#### Data to use:

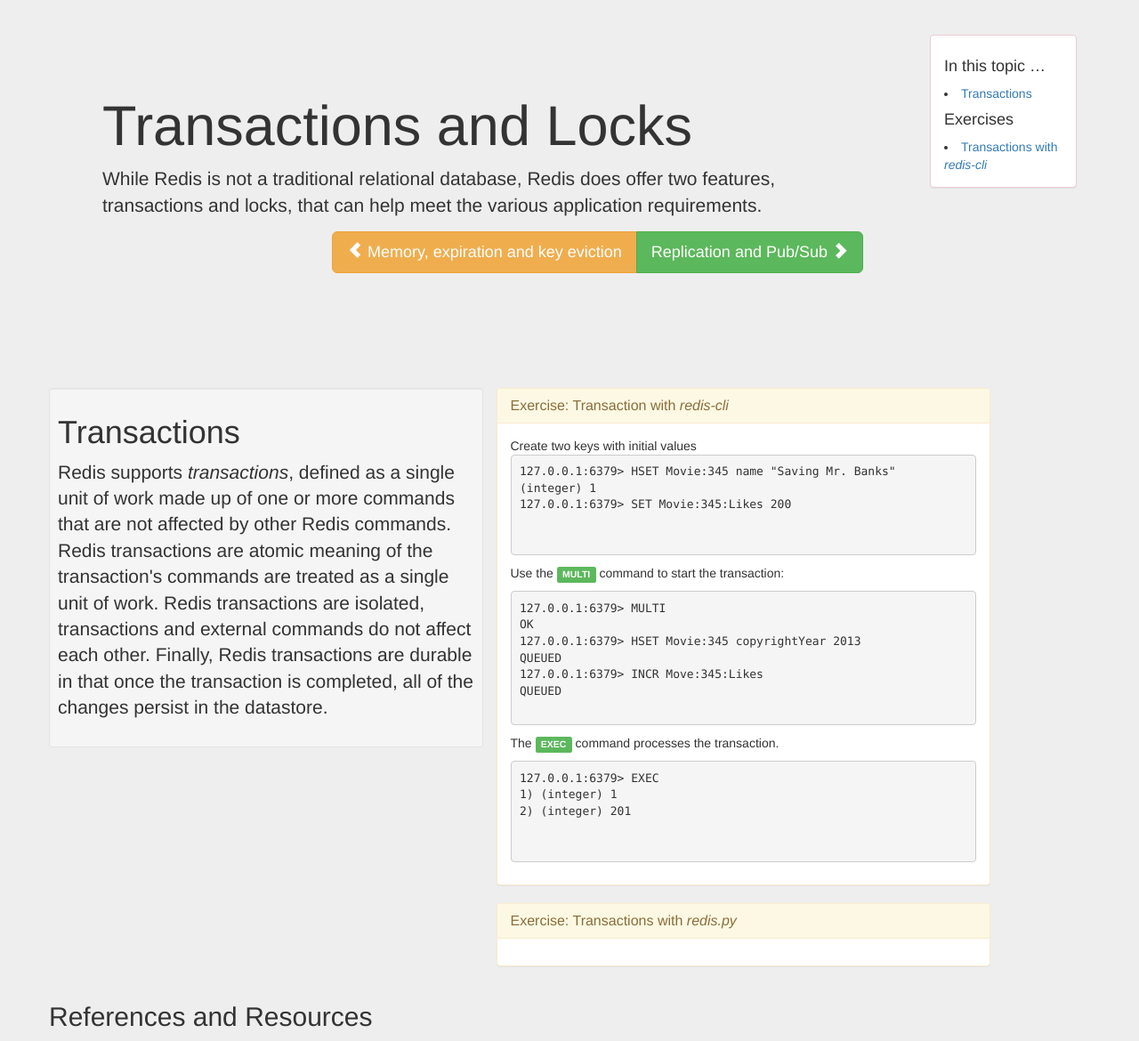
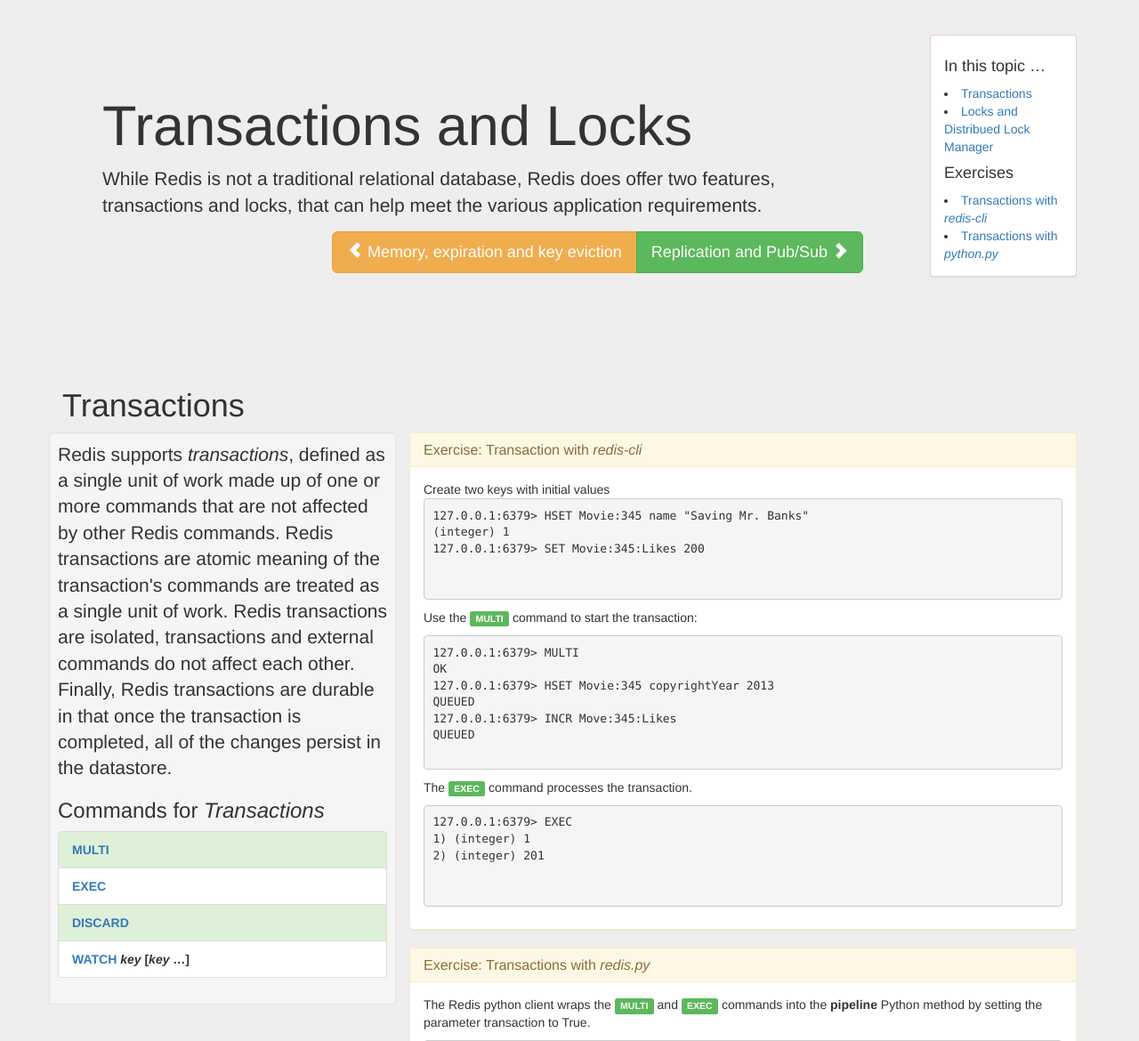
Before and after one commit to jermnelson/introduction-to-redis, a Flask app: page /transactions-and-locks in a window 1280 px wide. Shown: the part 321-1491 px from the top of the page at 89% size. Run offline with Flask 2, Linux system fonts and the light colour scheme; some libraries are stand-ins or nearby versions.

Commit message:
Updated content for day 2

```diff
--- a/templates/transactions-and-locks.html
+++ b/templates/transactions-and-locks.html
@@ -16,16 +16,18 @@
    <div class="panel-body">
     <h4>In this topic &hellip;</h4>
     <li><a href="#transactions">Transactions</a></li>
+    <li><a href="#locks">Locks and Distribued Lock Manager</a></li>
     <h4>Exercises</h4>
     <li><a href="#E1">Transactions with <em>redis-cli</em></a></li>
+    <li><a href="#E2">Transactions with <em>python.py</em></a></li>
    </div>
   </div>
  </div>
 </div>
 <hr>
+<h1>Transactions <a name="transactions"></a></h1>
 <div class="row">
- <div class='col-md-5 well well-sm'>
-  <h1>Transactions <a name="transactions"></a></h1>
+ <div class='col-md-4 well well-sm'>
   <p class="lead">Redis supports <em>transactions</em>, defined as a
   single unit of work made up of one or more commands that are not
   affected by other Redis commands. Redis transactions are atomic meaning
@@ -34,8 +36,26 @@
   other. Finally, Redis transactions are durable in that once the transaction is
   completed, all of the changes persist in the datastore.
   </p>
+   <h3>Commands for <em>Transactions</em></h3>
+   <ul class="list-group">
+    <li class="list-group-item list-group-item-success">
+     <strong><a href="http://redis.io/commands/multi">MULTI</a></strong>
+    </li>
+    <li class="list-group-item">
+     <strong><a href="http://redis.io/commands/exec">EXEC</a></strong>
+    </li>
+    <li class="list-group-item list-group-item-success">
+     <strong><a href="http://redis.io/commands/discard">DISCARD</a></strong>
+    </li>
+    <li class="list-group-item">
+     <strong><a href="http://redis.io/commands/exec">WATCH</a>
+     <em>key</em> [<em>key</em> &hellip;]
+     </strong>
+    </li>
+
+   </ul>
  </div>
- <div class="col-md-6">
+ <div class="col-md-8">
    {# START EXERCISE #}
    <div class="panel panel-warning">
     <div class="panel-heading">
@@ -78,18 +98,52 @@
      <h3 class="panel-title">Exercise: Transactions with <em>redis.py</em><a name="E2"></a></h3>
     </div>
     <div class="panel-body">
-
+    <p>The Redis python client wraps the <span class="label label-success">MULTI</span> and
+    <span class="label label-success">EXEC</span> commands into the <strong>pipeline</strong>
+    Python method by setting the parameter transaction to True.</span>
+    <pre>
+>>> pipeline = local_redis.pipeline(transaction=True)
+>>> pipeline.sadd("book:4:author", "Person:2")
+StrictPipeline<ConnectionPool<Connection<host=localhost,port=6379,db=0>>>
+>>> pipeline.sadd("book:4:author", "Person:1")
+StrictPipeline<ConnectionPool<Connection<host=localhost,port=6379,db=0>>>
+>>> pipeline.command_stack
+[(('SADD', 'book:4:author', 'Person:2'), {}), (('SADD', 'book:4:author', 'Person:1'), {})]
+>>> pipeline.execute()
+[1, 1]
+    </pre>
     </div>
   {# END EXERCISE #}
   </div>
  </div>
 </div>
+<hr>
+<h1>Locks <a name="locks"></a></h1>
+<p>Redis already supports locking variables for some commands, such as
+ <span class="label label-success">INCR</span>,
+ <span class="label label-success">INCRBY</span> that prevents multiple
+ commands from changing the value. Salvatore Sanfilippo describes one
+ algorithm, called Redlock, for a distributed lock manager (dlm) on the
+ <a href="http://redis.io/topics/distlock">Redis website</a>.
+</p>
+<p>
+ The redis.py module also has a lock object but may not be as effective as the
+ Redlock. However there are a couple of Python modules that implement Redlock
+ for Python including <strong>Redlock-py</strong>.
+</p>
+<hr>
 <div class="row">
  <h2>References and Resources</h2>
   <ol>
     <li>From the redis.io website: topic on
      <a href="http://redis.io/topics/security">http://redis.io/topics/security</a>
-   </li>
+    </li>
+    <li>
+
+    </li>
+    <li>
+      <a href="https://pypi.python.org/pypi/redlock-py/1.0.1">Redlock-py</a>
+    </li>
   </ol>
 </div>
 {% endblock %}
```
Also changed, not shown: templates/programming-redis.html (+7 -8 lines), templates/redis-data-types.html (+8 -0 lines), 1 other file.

#### Problem requirements:
Find the string "locks" in the material above. Then copy each line that has it.

#### Finished exercise:
Before and after one commit to jermnelson/introduction-to-redis, a Flask app: page /transactions-and-locks in a window 1280 px wide. Shown: the part 321-1491 px from the top of the page at 89% size. Run offline with Flask 2, Linux system fonts and the light colour scheme; some libraries are stand-ins or nearby versions.
--- a/templates/transactions-and-locks.html
+++ b/templates/transactions-and-locks.html
+    <li><a href="#locks">Locks and Distribued Lock Manager</a></li>
+<h1>Locks <a name="locks"></a></h1>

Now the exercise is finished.